The recent judgment of HHJ Paul Matthews in Lewis v Tamplin provides cause to consider what rights beneficiaries under a trust have to demand information about it.

The starting position is that the beneficiaries have a right to seek disclosure of trust documents from the trustees. However, there are no documents that beneficiaries have an absolute right to obtain. In Schmidt v Rosewood Trust Ltd [2003] UKPC 26 the Privy Council clarified that the right to seek disclosure is a facet of the court's inherent jurisdiction to supervise and (if appropriate) to intervene in the administration of trusts. In practice, this means that where trustees have refused to disclose documents requested by a beneficiary, the beneficiary does not have a right that he/she can enforce to obtain the documents. Instead, if he/she wishes to dispute the refusal, he/she must persuade the court that it should exercise its discretion and intervene.

Nevertheless, there are documents that the court, in most cases, will be persuaded to order be disclosed. For example, it would be an extraordinary case where trustees would not be ordered to disclose trust accounts.
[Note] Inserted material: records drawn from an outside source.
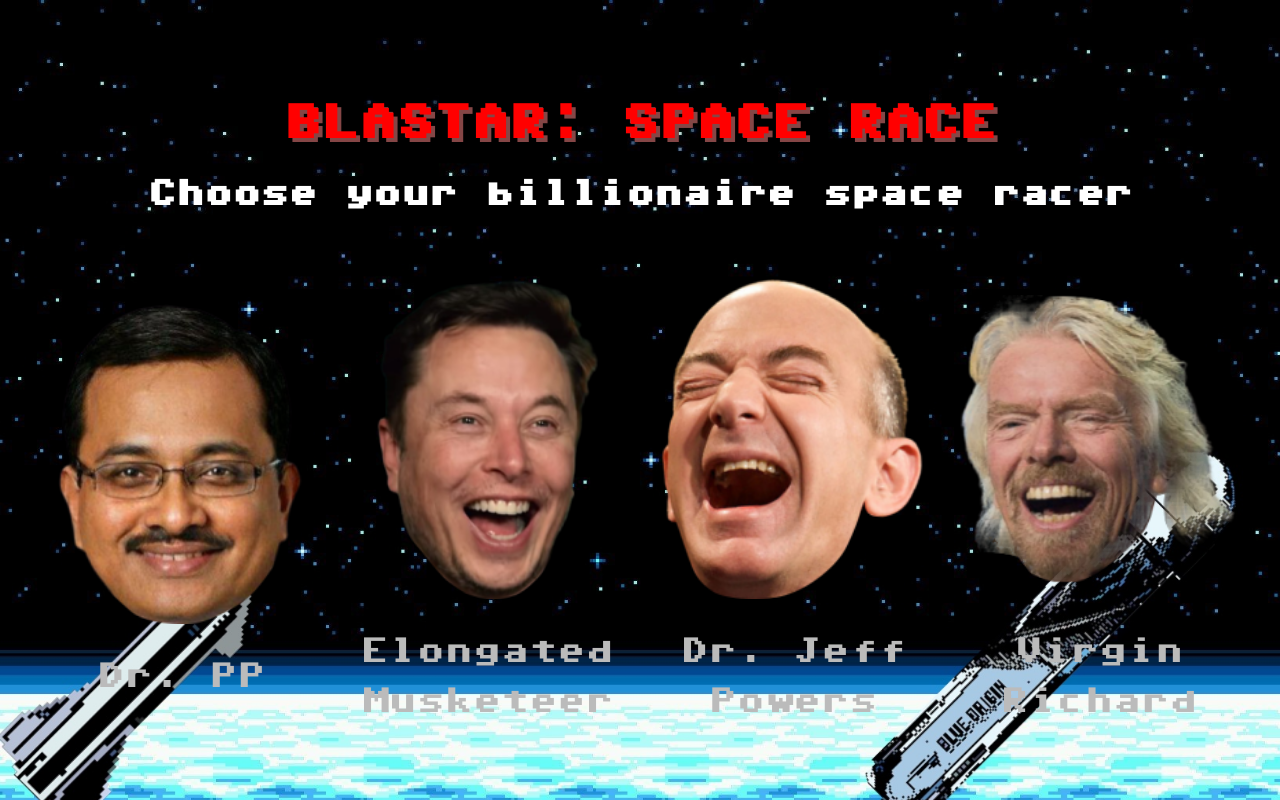
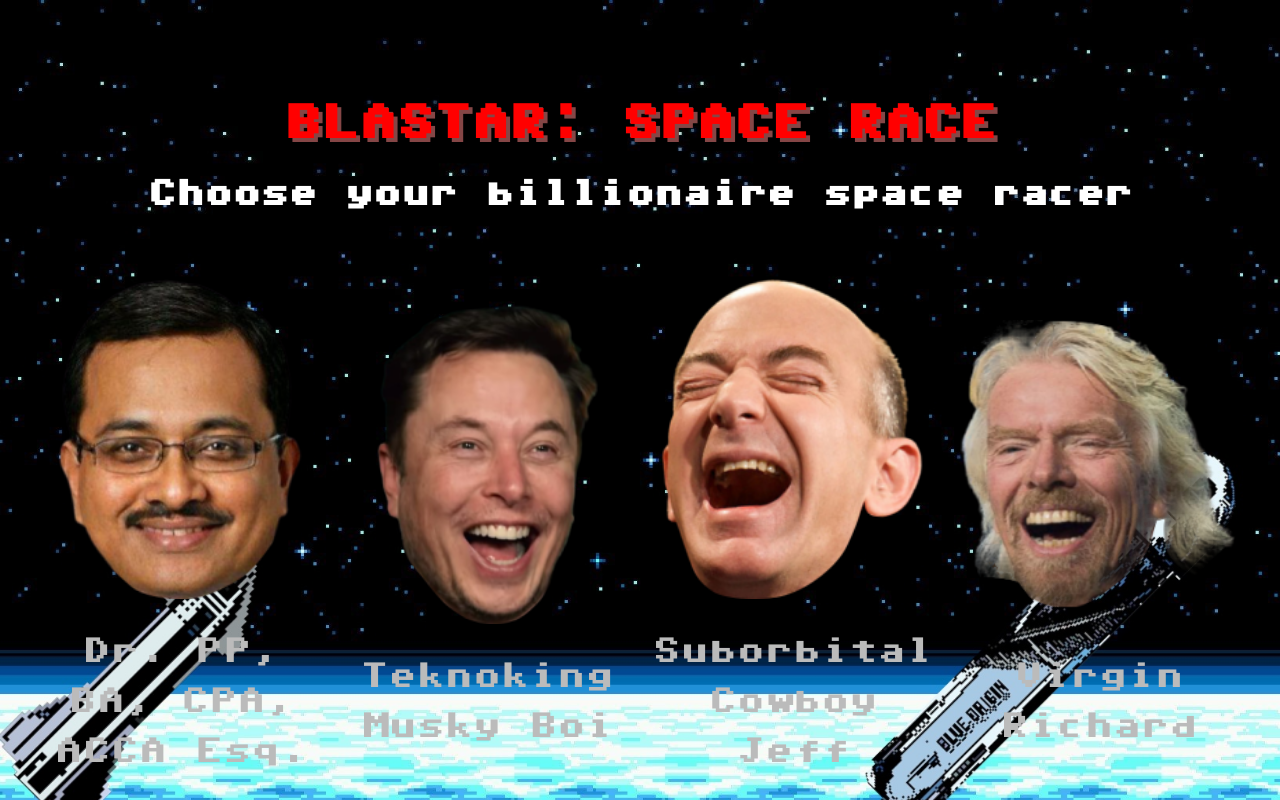
Before and after one commit to Ultrahuman-tech/spacerace, a plain HTML site: page index.html in a window 1280 px wide. Drawn offline with nearby package versions, Linux system fonts and the light colour scheme.

Commit message:
Change names

```diff
--- a/index.html
+++ b/index.html
@@ -56,15 +56,15 @@
       <ul id="characters">
         <li onclick="selectCharacter('patel')">
           <img src="img/characters/patel.png" />
-          Dr. PP
+          Dr. PP, BA, CPA, ACCA Esq.
         </li>
         <li onclick="selectCharacter('elon')">
           <img src="img/characters/elon.png" />
-          <span> Elongated Musketeer </span>
+          <span>Teknoking Musky Boi</span>
         </li>
         <li onclick="selectCharacter('jeff')">
           <img src="img/characters/jeff.png" />
-           Dr. Jeff Powers
+           Suborbital Cowboy Jeff
         </li>
         <li onclick="selectCharacter('Richard')">
           <img src="img/characters/Richard.png" />
```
While every invocation of the court's jurisdiction will be considered on its merits, the decision in Lewis provides examples of reasons for refusing disclosure which may (and did) not wash:

  • The court will not simply accept on the ‘say-so’ of the trustees that beneficiaries have already had sufficient information. While the amount of information already provided to beneficiaries may be relevant as to whether more should be provided, the opinion of the trustees as to sufficiency will not exclude the court’s jurisdiction.
  • The so-called Londonderry principle (named after Londonderry's Settlement [1965] Ch 918) that trustees will not be required to disclose documents relating to the exercise of their dispositive powers, does not apply to the administrative functions of the trustees. Trustees may refuse to disclose documents that reveal their reasoning for bestowing one level of benefit on Beneficiary A and a different level of benefit on Beneficiary B but may not refuse to explain their reasoning for not providing disclosure.
  • Trustees cannot assert legal professional privilege against the beneficiaries where the legal advice was paid for out of trust funds. While they may be able to assert privilege against third parties in such circumstances, if they want privilege to protect against disclosure to the beneficiaries, they must fund the advice themselves.

The court also provided renewed clarification of where the costs fall where beneficiaries are seeking information that they would be entitled to, but which is not already contained in documents:

information which is not in documentary form is more difficult. For one thing, it is clear that beneficiaries are not entitled to throw the costs of assembling information not already in documentary form on the trust generally. They must pay for it themselves.